◆ Task input:
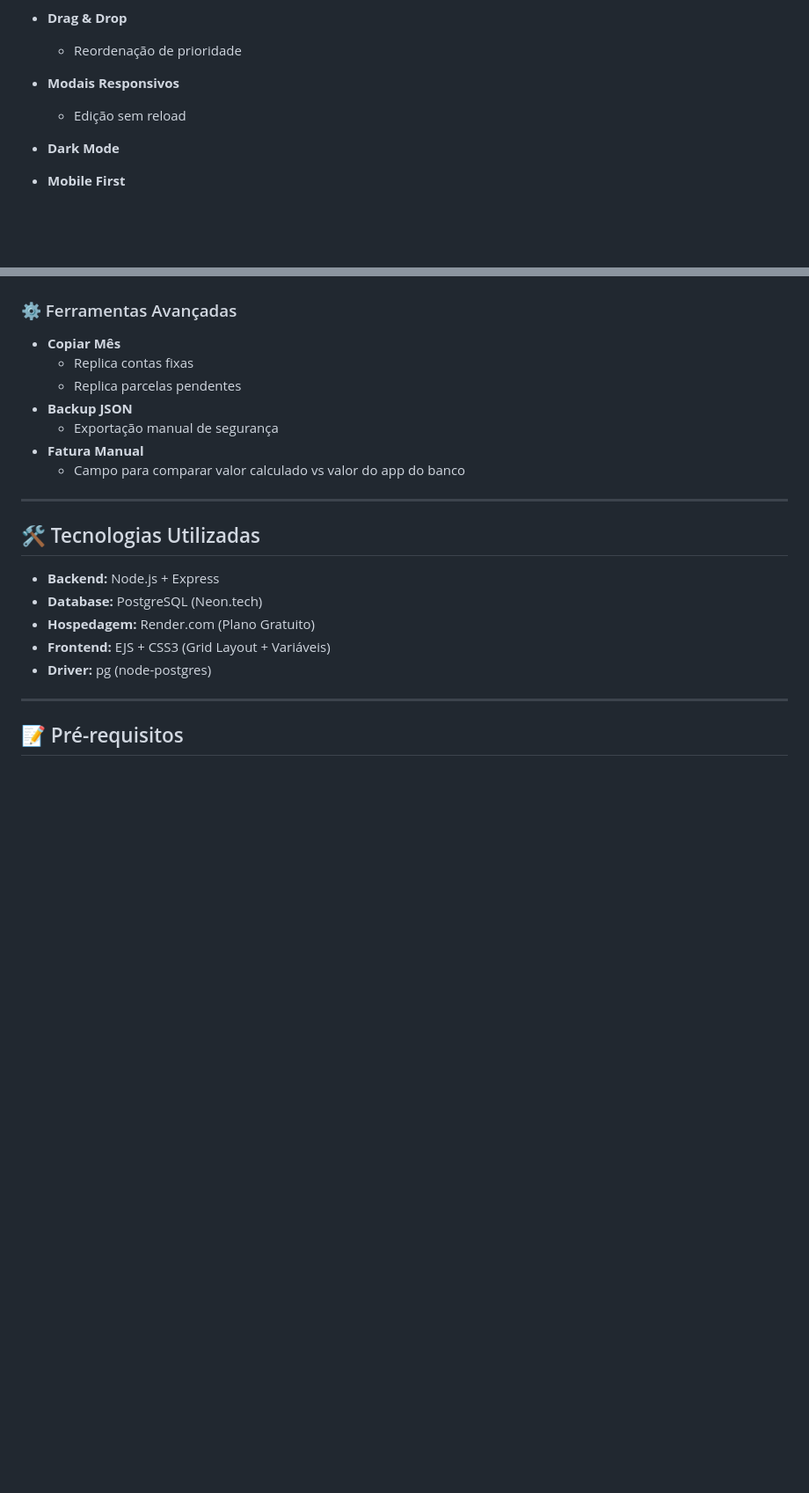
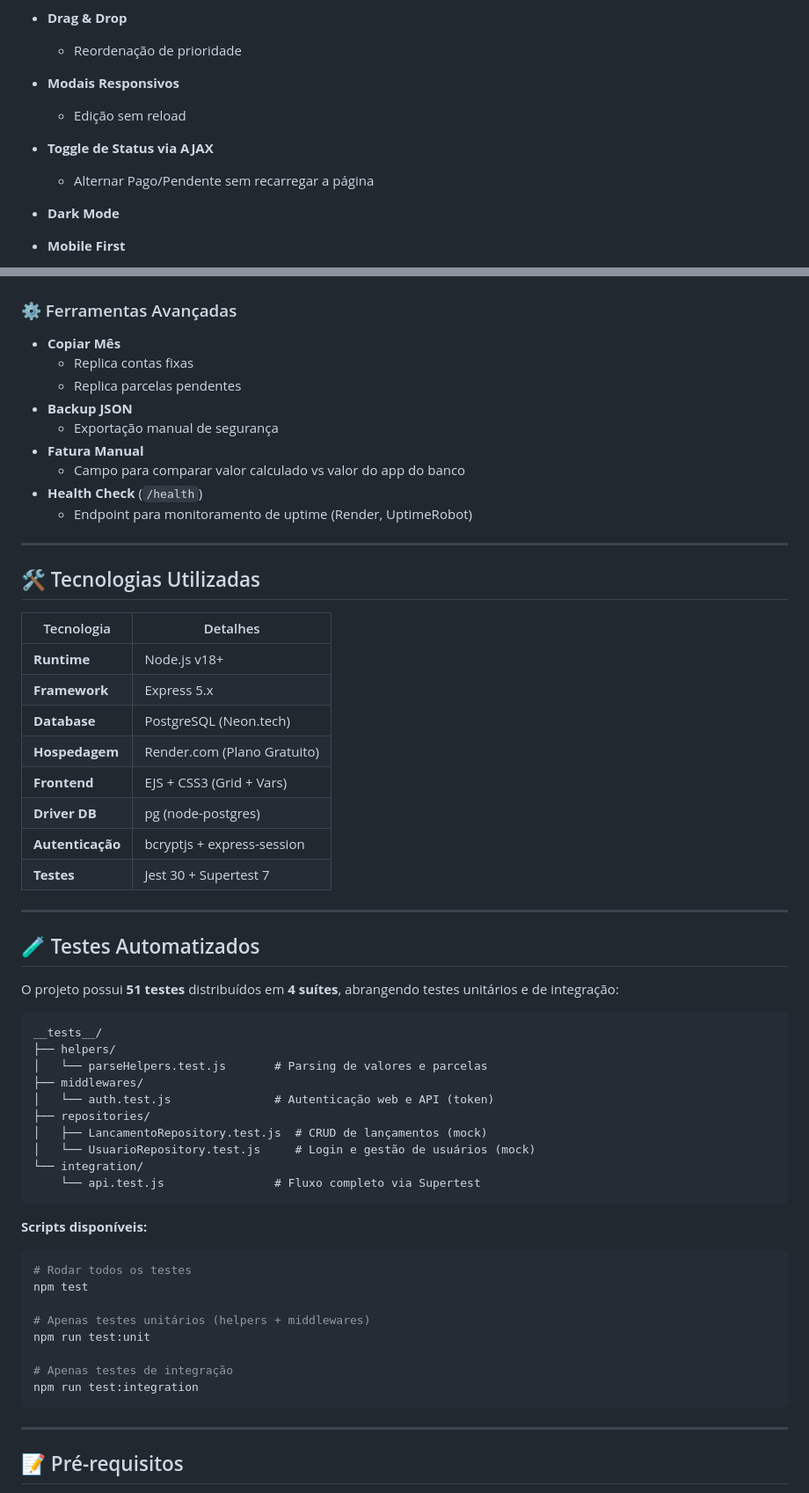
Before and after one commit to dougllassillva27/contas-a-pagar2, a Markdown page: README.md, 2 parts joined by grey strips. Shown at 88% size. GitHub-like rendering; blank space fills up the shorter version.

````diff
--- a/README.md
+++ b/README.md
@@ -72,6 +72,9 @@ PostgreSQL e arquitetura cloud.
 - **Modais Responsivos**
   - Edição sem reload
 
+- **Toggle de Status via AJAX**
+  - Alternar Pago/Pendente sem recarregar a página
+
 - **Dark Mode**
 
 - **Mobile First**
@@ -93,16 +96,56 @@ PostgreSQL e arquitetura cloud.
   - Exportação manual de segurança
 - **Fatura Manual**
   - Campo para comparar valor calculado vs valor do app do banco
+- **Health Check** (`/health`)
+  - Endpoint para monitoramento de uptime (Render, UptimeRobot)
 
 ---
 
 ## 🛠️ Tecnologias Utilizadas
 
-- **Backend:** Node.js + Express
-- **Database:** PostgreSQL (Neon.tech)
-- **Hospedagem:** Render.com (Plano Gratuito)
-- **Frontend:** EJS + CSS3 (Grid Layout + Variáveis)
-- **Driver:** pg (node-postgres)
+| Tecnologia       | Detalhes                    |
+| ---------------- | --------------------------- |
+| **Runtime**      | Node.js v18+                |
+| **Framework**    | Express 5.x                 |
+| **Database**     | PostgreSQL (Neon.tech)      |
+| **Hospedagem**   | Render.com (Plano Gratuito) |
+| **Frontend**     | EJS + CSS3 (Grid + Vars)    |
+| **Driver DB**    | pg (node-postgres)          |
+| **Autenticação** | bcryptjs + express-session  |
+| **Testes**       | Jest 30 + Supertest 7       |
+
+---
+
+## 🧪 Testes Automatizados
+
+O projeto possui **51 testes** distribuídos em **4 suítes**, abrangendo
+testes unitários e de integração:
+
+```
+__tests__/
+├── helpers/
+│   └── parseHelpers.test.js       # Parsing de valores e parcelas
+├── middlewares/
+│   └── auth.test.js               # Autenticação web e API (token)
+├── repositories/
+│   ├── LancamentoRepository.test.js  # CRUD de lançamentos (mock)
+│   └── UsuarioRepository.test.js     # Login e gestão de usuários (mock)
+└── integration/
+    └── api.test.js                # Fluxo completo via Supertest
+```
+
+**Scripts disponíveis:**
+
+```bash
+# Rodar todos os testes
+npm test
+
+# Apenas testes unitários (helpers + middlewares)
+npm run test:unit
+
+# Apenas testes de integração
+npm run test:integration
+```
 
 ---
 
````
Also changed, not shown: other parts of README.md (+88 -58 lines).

* * *

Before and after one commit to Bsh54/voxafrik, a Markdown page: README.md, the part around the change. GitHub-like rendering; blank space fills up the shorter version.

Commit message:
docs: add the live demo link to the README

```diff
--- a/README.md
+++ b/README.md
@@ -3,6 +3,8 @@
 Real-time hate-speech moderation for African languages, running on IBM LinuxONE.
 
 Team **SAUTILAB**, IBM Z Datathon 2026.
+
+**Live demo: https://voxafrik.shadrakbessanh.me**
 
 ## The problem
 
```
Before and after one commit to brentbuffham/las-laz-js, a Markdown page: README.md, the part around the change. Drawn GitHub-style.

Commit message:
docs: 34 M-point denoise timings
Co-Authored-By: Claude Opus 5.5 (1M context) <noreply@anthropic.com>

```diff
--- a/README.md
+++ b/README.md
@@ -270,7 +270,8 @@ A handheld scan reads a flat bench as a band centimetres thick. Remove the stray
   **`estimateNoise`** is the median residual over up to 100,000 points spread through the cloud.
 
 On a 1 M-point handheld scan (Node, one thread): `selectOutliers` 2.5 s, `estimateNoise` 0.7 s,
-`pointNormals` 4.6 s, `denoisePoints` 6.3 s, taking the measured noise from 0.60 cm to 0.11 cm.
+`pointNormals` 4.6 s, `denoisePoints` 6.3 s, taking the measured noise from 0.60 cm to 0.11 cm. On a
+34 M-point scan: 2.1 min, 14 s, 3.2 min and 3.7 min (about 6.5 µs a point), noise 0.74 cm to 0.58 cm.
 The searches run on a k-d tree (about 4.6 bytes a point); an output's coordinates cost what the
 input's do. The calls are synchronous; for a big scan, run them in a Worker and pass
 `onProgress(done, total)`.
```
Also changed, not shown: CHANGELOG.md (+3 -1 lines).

◆ Task description:
Find the line with "(helpers + middlewares)" in the entries above. Retype it and each line after it, exactly, through the line with "Also changed, not shown: other", and stop there.

◆ Your response:
+# Apenas testes unitários (helpers + middlewares)
+npm run test:unit
+
+# Apenas testes de integração
+npm run test:integration
+```
 
 ---
 
````
Also changed, not shown: other parts of README.md (+88 -58 lines).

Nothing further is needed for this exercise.